NASHVILLE – The Tennessee Department of Health encourages parents to have their school-age children immunized now to avoid long lines and extended wait times that may occur closer to the start of the 2015-2016 school year. Immunization requirements apply to any student enrolling in a Tennessee school for the first time including all Kindergarten students. Requirements also apply to all rising seventh graders.
“The recent measles outbreak is a wake-up call,” said TDH Commissioner John Dreyzehner, MD, MPH. “Vaccines protect our children and vulnerable children around them.
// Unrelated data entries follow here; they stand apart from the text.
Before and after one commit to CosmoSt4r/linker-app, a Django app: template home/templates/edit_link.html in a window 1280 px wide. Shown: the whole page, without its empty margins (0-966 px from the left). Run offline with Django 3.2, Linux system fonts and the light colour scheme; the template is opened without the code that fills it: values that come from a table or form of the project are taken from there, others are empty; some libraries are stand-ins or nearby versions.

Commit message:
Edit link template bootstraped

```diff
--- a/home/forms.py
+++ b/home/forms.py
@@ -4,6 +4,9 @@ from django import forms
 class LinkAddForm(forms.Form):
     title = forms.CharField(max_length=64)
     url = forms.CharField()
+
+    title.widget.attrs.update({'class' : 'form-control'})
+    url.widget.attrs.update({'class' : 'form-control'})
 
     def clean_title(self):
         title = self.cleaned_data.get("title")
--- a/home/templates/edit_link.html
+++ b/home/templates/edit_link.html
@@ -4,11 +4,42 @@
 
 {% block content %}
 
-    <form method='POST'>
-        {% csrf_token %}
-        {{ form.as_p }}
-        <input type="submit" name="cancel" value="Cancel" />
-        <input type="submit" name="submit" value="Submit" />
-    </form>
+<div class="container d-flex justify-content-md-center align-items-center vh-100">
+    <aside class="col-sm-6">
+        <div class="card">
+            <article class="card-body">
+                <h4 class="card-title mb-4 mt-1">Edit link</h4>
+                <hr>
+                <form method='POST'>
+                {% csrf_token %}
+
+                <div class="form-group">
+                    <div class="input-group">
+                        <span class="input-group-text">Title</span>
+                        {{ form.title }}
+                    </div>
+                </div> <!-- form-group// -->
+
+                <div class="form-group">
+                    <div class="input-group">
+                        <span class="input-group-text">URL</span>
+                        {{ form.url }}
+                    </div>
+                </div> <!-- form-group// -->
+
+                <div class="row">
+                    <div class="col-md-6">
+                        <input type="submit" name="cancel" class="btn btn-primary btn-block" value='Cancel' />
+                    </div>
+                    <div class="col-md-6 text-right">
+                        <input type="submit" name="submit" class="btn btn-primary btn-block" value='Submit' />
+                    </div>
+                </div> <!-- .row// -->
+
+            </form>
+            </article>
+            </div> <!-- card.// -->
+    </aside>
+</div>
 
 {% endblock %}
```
If your child still needs vaccines for school, getting them now is much easier and less stressful than when clinics are busy with the last-minute rush.”
“Clinics are not running short on vaccines and in many clinics it’s much easier to get an appointment,” said Tennessee Immunization Program Director Kelly Moore, MD. “This is also the time for a complete well-child physical and to make sure your child is up to date on all recommended vaccines, not just required ones. Your child can enjoy the rest of the summer and start the school year on time, fully prepared for healthy learning.”
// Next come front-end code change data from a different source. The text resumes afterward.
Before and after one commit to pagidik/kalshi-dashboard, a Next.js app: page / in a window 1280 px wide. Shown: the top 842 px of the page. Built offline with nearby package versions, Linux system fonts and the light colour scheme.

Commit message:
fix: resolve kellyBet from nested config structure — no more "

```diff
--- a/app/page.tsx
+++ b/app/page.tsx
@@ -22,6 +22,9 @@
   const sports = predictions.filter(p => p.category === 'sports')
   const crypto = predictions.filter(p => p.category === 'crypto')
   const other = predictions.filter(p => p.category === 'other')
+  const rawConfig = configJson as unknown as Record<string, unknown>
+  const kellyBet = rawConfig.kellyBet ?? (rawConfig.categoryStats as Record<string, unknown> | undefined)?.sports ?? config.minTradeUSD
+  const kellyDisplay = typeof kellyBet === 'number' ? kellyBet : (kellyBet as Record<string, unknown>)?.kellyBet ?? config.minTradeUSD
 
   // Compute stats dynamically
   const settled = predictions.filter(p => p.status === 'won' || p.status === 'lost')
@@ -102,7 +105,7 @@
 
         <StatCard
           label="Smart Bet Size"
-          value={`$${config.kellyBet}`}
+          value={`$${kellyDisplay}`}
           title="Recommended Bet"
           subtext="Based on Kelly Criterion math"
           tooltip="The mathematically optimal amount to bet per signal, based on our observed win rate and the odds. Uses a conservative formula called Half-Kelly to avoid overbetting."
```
Here are the requirements for school vaccinations in Tennessee:
- Kindergarteners and other children enrolling in a Tennessee school for the first time must provide schools with a complete Official Tennessee Immunization Certificate before classes begin. The certificate must be signed by a qualified healthcare provider or verified by the state’s immunization information system.
- All current students entering seventh grade are required to give the school a limited Official Tennessee Immunization Certificate showing they have had a second dose of chickenpox vaccine (or a history of the illness) and a booster shot for tetanus, diphtheria and pertussis. The HPV cancer vaccine and first meningococcal meningitis vaccine are also recommended, but not required for school, for this age group.
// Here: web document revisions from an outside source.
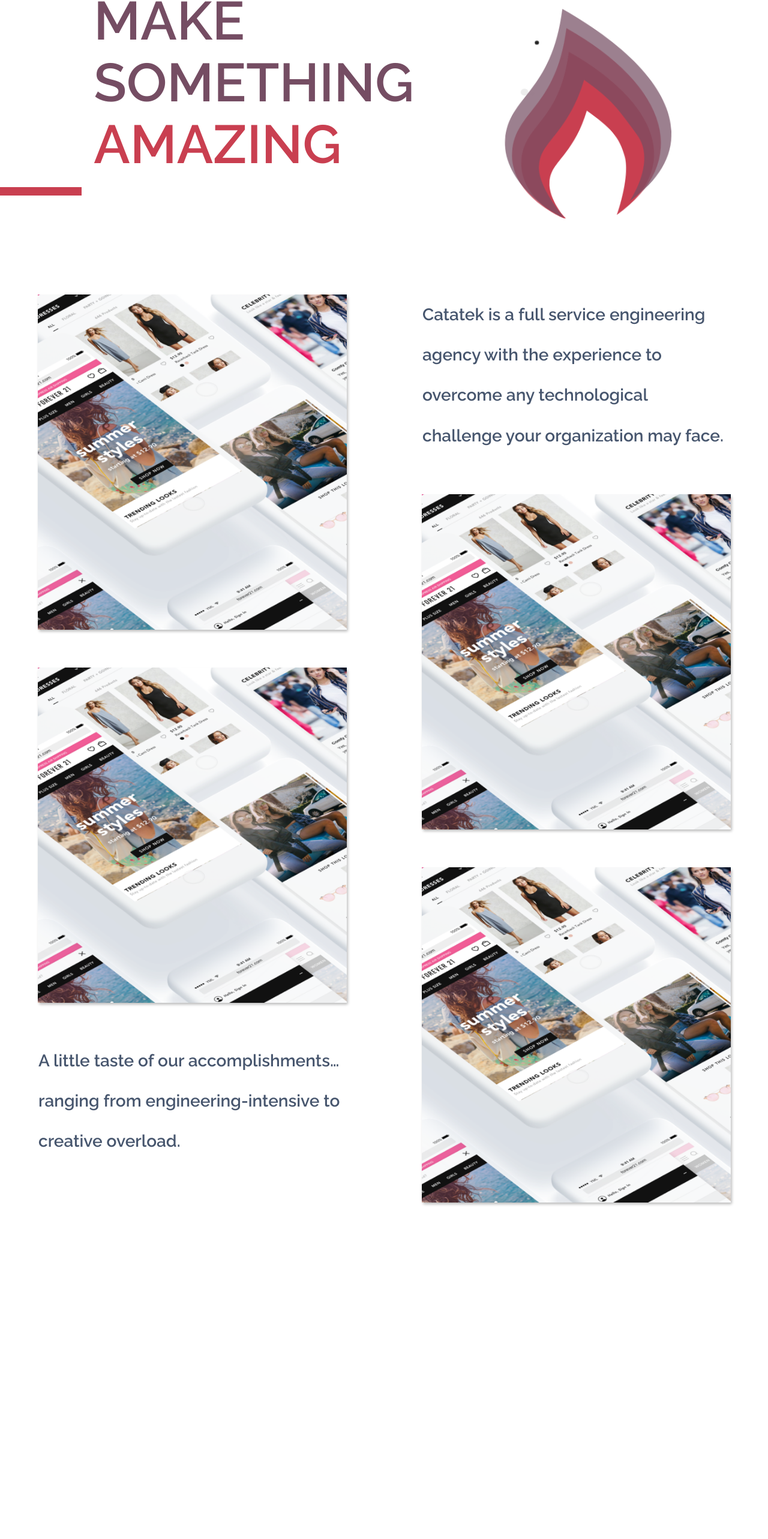
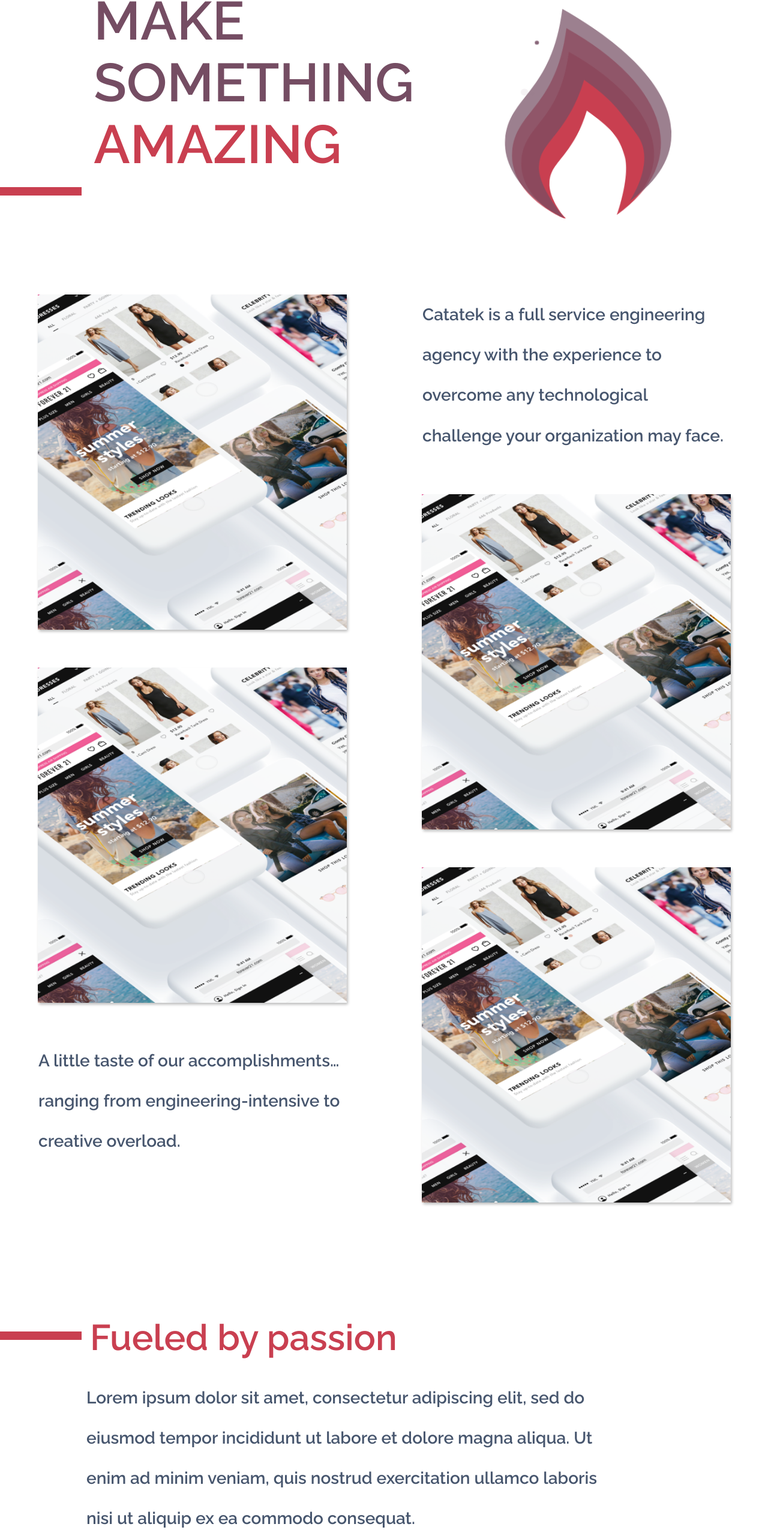
Before and after one commit to Catatek/catatekmarketing, a React (Create React App) app: page / in a window 1280 px wide. Shown: the part 202-2768 px from the top of the page at 60% size. Before the commit the page ends 2318 px from the top, so only its background shows below. Built offline with nearby package versions, Linux system fonts and the light colour scheme.

Commit message:
Finished all site components.

```diff
--- a/src/App.js
+++ b/src/App.js
@@ -2,6 +2,9 @@ import React, { Component } from "react";
 import Navigation from "./components/shared/Navigation";
 import Splash from "./components/sections/Splash";
 import Portfolio from "./components/sections/Portfolio";
+import Content1 from "./components/shared/Content1";
+import Content2 from "./components/shared/Content2";
+import Footer from "./components/shared/Footer";
 
 class App extends Component {
   constructor(props) {
@@ -46,6 +49,11 @@ class App extends Component {
         <Navigation />
         <Splash />
         <Portfolio work={this.state.portfolio} />
+        <Content1 title="Fueled by passion" />
+        <Content2 type="services" color="#754d63" title="Services" />
+        <Content1 title="Technologists with a purpose" />
+        <Content2 type="contact" color="#C93F50" title="Contact" />
+        <Footer />
       </div>
     );
   }
--- a/src/components/sections/Splash.jsx
+++ b/src/components/sections/Splash.jsx
@@ -44,8 +44,15 @@ function Flame() {
       version="1.1"
     >
       <g className="cir" data-name="Layer 5">
-        <circle className="cls-1 cirGroup1" cx="59.04" cy="98.87" r="3.48" />
         <circle
+          fill="#754d63"
+          className="cls-1 cirGroup1"
+          cx="59.04"
+          cy="98.87"
+          r="3.48"
+        />
+        <circle
+          fill="#754d63"
           id="my-circle"
           className="cls-1 cirGroup2"
           cx="35.53"
@@ -53,15 +60,29 @@ function Flame() {
           r="6.31"
         />
         <circle
+          fill="#754d63"
           id="my-circle1"
           className="cls-1 cirGroup2"
           cx="159.7"
           cy="173.67"
           r="3.47"
         />
-        <circle className="cls-1 cirGroup3" cx="48.51" cy="159.07" r="3.47" />
-        <circle className="cls-1 cirGroup3" cx="141.07" cy="137.56" r="2.45" />
         <circle
+          fill="#754d63"
+          className="cls-1 cirGroup3"
+          cx="48.51"
+          cy="159.07"
+          r="3.47"
+        />
+        <circle
+          fill="#754d63"
+          className="cls-1 cirGroup3"
+          cx="141.07"
+          cy="137.56"
+          r="2.45"
+        />
+        <circle
+          fill="#754d63"
           id="my-circle2"
           className="cls-1 cirGroup2"
           cx="100.67"
@@ -69,7 +90,6 @@ function Flame() {
           r="2.45"
         />
       </g>
-
       <g
         id="Page-1"
         stroke="none"
--- /dev/null
+++ b/src/components/shared/Content1.jsx
@@ -0,0 +1,44 @@
+import React from "react";
+import styled from "styled-components";
+
+import { Column, Text, Row, Title1 } from "../theme/index";
+
+const Line = styled.div`
+  width: 136px;
+  height: 14px;
+  background-color: #c93f50;
+  position: absolute;
+  left: 0;
+  bottom: 1.9em;
+`;
+
+const Wrapper = styled.div`
+  padding: 5em 0;
+`;
+
+const Title = styled.h2`
+  font-size: 3.75em;
+  font-weight: 600;
+  font-family: "Raleway", sans-serif;
+  color: ${props => props.color || "#754D63"};
+  margin: 0 0 0 2.5em;
+`;
+
+export default function Content1({ title }) {
+  return (
+    <Wrapper>
+      <Row>
+        <Line />
+        <Title color="#C93F50">{title}</Title>
+      </Row>
+      <Row margin="2em 0 5em 9em" width="70%">
+        <Text>
+          Lorem ipsum dolor sit amet, consectetur adipiscing elit, sed do
+          eiusmod tempor incididunt ut labore et dolore magna aliqua. Ut enim ad
+          minim veniam, quis nostrud exercitation ullamco laboris nisi ut
+          aliquip ex ea commodo consequat.
+        </Text>
+      </Row>
+    </Wrapper>
+  );
+}
--- /dev/null
+++ b/src/components/shared/Content2.jsx
@@ -0,0 +1,79 @@
+import React from "react";
+import styled from "styled-components";
+
+import { Column, Text, Row, Title1 } from "../theme/index";
+
+const Wrapper = styled.div`
+  background-color: ${props => props.color};
+  padding: 5em 0;
+`;
+
+const Line = styled.div`
+  width: 136px;
+  height: 14px;
+  background-color: #fff;
+  position: absolute;
+  right: 0;
+  bottom: 1.5em;
+`;
+
+const Title = styled.h2`
+  font-size: 3.75em;
+  font-weight: 600;
+  font-family: "Raleway", sans-serif;
+  color: ${props => props.color || "#754D63"};
+  margin: 0 2.5em 0 0;
+`;
+
+const Span = styled.span`
+  color: #c93f50;
+`;
+
+export default function Content2({ title, color, type }) {
+  return (
+    <Wrapper color={color}>
+      <Row justifycontent="flex-end">
+        <Line />
+        <Title color="#fff">{title}</Title>
+      </Row>
+      <Row margin="2em 0 5em 9em" width="60%">
+        {type === "services" && (
+          <div>
+            <Text white large>
+              Web design <Span> + </Span>
+              <br />
+              Web development
+              <Span> + </Span>
+              <br />
+              Native development
+              <Span> + </Span>
+              <br />
+              UI/UX design
+              <Span> + </Span>
+              Creative services
+              <Span> + </Span>
+              <br />
+              Network security
+              <Span> + </Span>
+              Business consulting
+            </Text>
+          </div>
+        )}
+        {type === "contact" && (
+          <div>
+            <Text white large>
+              We love coffee, and we love people—nothing makes us happier than
+              listening to your vision over a cup of joe.
+            </Text>
+            <Row>
+              <Text margin="0 3em 0 0" small>
+                404.518.1276
+              </Text>
+              <Text small>hello@catatek.com</Text>
+            </Row>
+          </div>
+        )}
+      </Row>
+    </Wrapper>
+  );
+}
--- /dev/null
+++ b/src/components/shared/Footer.jsx
@@ -0,0 +1,35 @@
+import React from "react";
+import Logo from "../../assets/logo.png";
+import styled from "styled-components";
+import { Row } from "../theme/index";
+import Github from "../../assets/github.svg";
+import Medium from "../../assets/medium.svg";
+
+const Wrapper = styled.div`
+  display: flex;
+  justify-content: space-between;
+  align-items: center;
+  padding: 3em 0;
+`;
+
+const Img = styled.img`
+  width: 152px;
+  height: 42px;
+  margin-right: 2em;
+`;
+
+const I = styled.img`
+  margin: 0 1em;
+`;
+
+export default function Footer() {
+  return (
+    <Wrapper>
+      <Row margin="0 0 0 1em">
+        <I src={Github} alt="Catatek icons" />
+        <I src={Medium} alt="Catatek icons" />
+      </Row>
+      <Img src={Logo} alt="Catatek Logo" />
+    </Wrapper>
+  );
+}
--- a/src/components/theme/index.js
+++ b/src/components/theme/index.js
@@ -18,6 +18,7 @@ export const Row = styled.div`
   margin: ${props => props.margin};
   align-items: ${props => props.alignitems};
   justify-content: ${props => props.justifycontent};
+  position: relative;
 `;
 
 export const Column = styled.div`
@@ -35,6 +36,7 @@ export const Text = styled.p`
   font-weight: 600;
   line-height: 2.4em;
   margin: 0;
+  margin: ${props => props.margin};
   ${props =>
     props.small &&
     css`
@@ -44,4 +46,13 @@ export const Text = styled.p`
       font-weight: 400;
       line-height: 2em;
     `};
+  ${props =>
+    props.large &&
+    css`
+      color: #fff;
+      font-size: 48px;
+      font-family: "Raleway", sans-serif;
+      font-weight: 400;
+      line-height: 2em;
+    `};
 `;
--- a/src/index.css
+++ b/src/index.css
@@ -38,10 +38,6 @@ body {
   transition: all 0.4s ease-in-out 0s;
 }
 
-.cir {
-  margin: 0 0 5em 1em;
-}
-
 @keyframes flicker {
   0% {
     transform: rotate(-1deg);
@@ -74,18 +70,12 @@ body {
 
 .cirGroup1 {
   animation: 1.6s circles infinite;
-  -webkit-animation-name: circles;
-  -webkit-animation-duration: 1.6s;
 }
 
 .cirGroup2 {
   animation: 3s circles infinite;
-  -webkit-animation-name: circles;
-  -webkit-animation-duration: 3s;
 }
 
 .cirGroup3 {
   animation: 6s circles infinite;
-  -webkit-animation-name: circles;
-  -webkit-animation-duration: 6s;
 }
```
Also changed, not shown: src/assets/github.svg (added), src/assets/medium.svg (added).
- Incoming college students in Tennessee public colleges who will live in on-campus housing must provide proof of immunization against meningococcal meningitis after age 16. Most private colleges also have requirements for this vaccine and some schools require it of all new students. Check with your college for details.
Immunizations required for school are readily available from most healthcare providers across the state, including county health departments. Children younger than age 19 may be eligible for free vaccine if they have no insurance, are enrolled in TennCare, have private insurance that does not cover vaccines or are American Indian or Alaska Native.
“If your pre-teen or teen is getting a required vaccine, be sure he or she does not miss the recommended Human Papillomavirus cancer vaccine,” Moore said. “This vaccine can prevent HPV cancers in men and women. HPV causes many head and neck cancers and cervical cancer that affect tens of thousands of people each year in the U.S. The vaccine’s protection is strong and very long-lasting. It will protect against cancer-causing infection for years and years.”
The complete list of Tennessee child care and school immunization requirements is on the TDH website at www.tennesseeiis.gov and the kidcentral tn website. Kidcentral tn also has additional information about the importance of immunizations. Local schools and school districts can provide information about when and how immunization certificates need to be provided.
The mission of the Tennessee Department of Health is to protect, promote and improve the health and prosperity of people in Tennessee. TDH has facilities in all 95 counties and provides direct services for more than one in five Tennesseans annually as well as indirect services for everyone in the state, including emergency response to health threats, licensure of health professionals, regulation of health care facilities and inspection of food service establishments. Learn more about TDH services and programs at http://health.state.tn.us/.